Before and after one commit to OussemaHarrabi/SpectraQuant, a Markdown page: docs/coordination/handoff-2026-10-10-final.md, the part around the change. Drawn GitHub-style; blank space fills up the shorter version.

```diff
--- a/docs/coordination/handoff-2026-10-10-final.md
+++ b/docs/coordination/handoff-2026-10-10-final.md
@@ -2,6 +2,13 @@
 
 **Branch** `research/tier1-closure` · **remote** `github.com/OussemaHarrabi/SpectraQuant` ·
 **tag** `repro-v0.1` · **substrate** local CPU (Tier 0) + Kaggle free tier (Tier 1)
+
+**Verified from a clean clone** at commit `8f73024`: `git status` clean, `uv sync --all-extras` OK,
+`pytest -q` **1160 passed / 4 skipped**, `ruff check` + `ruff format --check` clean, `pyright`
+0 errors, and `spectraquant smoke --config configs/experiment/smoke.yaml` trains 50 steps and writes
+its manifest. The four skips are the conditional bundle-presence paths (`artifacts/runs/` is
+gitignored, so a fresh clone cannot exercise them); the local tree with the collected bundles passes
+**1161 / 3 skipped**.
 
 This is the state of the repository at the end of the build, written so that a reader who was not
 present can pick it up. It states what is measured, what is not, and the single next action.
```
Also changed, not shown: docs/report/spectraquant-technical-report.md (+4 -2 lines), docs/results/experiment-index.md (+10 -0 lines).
----
- TASK TO CARRY OUT:
The lines needed are those in the data above that hold the string "skipped"; copy each of them.

- ANSWER SECTION:
+`pytest -q` **1160 passed / 4 skipped**, `ruff check` + `ruff format --check` clean, `pyright`
+**1161 / 3 skipped**.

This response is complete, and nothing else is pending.